Commentary: Honor Our Promises

Del Mar’s long term deplorable record of resistance to providing our share of affordable housing is rearing its ugly head again.


This time it involves a threat to evict the four remaining families in our rental subsidy program dating back to the mid ‘80s. The four low income families receive subsidies that make up the gap between the market rent and 30% of their income. Our city budget funded the program out of a “housing fund” fed by federal grants and developer fees. The program supported eight families for several decades with the goal of increasing the number to 16 families. We explicitly cited this program in several of our state housing element plans as one of our affordable housing programs, even though it did not count toward our assigned allocation of new units.


The federal grants were discontinued and developer fees are no longer available. Consequently, the housing fund began to diminish, as did the number of families in the program. Several years ago members of the Del Mar Housing Corporation convinced the Council to use a 0.5% increase in the hotel tax (TOT) paid by visitors to replenish the housing fund for this program and other housing efforts. At the time, Council Members would not create a dedicated line item in the budget, as they do for the business community, but assured advocates that the funds would be dedicated to housing.

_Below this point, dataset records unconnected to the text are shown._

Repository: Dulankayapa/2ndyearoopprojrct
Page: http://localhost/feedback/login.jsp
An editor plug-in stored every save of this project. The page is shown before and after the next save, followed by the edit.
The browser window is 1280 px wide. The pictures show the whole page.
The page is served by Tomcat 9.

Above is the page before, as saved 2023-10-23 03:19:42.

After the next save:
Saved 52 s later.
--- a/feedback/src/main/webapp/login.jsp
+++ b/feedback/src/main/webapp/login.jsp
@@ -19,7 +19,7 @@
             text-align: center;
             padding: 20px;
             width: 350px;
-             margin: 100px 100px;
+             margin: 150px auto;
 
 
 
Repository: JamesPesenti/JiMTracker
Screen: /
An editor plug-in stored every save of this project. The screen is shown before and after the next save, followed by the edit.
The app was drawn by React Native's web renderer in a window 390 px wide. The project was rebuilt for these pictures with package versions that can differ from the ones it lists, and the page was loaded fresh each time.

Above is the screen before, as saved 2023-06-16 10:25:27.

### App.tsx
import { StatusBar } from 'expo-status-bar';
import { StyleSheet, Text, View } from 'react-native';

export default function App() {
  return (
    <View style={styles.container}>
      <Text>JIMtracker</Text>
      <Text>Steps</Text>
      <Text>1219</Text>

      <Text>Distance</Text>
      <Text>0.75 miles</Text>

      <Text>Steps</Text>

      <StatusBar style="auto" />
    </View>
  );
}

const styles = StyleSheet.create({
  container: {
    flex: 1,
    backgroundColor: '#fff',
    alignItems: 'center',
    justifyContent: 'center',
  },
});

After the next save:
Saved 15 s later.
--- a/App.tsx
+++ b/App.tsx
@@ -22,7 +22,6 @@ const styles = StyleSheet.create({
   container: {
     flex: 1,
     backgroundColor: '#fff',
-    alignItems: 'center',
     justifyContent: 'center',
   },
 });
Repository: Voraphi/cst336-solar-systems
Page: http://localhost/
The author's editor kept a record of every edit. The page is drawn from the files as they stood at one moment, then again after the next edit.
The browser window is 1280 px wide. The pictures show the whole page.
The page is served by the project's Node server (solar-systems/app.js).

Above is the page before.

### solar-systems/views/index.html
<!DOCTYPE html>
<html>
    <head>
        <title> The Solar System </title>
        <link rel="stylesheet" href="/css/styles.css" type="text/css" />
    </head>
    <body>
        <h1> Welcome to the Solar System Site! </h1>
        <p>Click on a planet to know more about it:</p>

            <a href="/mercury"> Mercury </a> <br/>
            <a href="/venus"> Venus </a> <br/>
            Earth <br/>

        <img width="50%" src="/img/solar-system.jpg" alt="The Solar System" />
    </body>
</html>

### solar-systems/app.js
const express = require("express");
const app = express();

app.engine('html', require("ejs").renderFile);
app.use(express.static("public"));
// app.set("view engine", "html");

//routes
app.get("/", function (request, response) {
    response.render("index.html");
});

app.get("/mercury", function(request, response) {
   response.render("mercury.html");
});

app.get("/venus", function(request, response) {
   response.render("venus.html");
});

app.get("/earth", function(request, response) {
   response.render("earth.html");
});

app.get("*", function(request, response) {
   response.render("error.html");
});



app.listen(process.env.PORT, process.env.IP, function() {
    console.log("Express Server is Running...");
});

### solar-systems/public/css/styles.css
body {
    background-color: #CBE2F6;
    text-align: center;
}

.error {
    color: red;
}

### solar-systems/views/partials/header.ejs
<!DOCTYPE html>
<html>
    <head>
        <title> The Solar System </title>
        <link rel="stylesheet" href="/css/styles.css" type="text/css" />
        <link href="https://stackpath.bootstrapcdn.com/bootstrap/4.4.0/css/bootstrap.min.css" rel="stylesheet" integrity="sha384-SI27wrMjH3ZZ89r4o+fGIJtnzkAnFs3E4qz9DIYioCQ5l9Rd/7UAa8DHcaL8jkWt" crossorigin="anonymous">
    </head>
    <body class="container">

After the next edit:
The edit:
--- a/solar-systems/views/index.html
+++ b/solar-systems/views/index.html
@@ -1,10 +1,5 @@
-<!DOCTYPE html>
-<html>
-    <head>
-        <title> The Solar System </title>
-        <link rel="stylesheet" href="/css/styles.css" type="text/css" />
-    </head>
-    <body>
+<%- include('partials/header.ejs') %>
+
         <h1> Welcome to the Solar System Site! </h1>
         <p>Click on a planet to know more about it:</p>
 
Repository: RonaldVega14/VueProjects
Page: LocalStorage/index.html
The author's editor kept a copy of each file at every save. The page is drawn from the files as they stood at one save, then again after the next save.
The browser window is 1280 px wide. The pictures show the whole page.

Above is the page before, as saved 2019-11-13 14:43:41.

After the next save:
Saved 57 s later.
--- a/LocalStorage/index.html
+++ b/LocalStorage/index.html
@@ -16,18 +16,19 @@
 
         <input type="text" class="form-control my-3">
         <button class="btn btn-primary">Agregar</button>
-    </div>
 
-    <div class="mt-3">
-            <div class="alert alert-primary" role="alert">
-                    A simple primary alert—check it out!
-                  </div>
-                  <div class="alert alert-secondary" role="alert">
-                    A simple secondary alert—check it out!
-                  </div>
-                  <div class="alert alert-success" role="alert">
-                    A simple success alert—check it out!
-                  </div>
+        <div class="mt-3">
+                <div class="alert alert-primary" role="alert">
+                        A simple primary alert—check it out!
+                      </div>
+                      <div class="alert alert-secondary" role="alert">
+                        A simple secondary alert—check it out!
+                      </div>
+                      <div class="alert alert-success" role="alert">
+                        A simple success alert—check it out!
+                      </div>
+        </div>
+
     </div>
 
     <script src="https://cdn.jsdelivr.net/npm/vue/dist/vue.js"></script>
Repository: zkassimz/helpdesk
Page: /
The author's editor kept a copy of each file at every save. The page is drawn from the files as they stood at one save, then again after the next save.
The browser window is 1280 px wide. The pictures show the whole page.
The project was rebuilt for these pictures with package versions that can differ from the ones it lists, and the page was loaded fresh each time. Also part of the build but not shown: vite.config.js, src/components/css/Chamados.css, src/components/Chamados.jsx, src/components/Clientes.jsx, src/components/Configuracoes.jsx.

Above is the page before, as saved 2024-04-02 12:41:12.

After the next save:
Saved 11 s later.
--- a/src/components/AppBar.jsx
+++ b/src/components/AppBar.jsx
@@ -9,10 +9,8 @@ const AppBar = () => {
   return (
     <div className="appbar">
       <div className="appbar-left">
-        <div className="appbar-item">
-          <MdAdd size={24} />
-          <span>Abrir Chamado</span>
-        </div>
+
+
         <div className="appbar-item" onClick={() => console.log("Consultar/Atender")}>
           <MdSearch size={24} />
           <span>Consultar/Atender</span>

Last year the Council majority notified the participants that the subsidies were to be discontinued, in effect an eviction notice. Concerned community members urged the Council not to renege on our long commitment to these families. The Council relented, extending the subsidies for only one year and promising to find an alternative to eviction.


The Council agenda lists a new item as a “compromise.”  The city offers to cover one half of the expense if the community mounts a matching fundraising program from private donations. It is time for this city to stop holding these four remaining families hostage. We need to honor our commitments to these families who are our neighbors and friends–Create a line item in the budget using funds from the general fund, TOT, and perhaps a new tax on short term rentals. Terminate the subsidy program only after current occupants leave.


Del Mar has already earned a reputation for evading its share in the state’s massive housing shortage. Why ask for another “elitist” headline, “Del Mar Evicts Four Families”?